§ **Task description**
Your answer must be a single number: the count of lines in the entries below that hold "parts".

(Data items)

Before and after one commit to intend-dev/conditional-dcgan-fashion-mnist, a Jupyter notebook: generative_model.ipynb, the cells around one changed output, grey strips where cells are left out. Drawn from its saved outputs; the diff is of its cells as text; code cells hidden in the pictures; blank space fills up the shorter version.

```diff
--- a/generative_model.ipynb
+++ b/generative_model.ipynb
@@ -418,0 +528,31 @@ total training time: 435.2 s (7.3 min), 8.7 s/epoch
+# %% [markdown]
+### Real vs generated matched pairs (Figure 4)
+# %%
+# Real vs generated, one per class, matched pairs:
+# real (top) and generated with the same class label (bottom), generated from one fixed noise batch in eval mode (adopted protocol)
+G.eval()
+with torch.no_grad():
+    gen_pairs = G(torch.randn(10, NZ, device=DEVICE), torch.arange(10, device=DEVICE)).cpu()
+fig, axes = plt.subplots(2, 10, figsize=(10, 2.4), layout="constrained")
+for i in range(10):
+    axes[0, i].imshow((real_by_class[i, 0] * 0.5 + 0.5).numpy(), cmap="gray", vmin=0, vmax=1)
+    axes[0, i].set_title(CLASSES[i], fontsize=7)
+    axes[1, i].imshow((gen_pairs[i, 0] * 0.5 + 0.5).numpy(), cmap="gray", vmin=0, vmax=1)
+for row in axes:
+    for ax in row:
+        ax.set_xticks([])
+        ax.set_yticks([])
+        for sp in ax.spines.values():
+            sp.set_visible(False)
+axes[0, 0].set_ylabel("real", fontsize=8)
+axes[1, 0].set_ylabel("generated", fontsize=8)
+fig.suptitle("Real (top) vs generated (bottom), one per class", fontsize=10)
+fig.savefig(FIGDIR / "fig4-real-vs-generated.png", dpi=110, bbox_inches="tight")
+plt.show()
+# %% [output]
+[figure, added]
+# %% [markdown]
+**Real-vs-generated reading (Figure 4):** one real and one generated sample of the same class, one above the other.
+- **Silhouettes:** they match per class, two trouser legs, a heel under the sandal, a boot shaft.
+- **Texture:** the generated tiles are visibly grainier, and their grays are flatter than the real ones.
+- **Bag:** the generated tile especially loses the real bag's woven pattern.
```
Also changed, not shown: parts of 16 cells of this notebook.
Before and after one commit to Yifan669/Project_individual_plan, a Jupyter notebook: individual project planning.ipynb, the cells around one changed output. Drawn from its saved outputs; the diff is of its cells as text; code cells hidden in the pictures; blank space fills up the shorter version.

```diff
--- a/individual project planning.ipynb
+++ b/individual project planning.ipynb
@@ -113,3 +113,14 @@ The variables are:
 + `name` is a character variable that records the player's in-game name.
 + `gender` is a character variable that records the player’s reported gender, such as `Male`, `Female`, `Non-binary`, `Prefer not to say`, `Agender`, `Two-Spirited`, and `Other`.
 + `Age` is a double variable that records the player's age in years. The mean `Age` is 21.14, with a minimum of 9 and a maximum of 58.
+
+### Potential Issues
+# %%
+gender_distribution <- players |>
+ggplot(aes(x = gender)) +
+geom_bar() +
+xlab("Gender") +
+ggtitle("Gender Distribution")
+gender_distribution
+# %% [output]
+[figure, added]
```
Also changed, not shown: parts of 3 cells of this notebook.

§ **Answer for this exercise**
2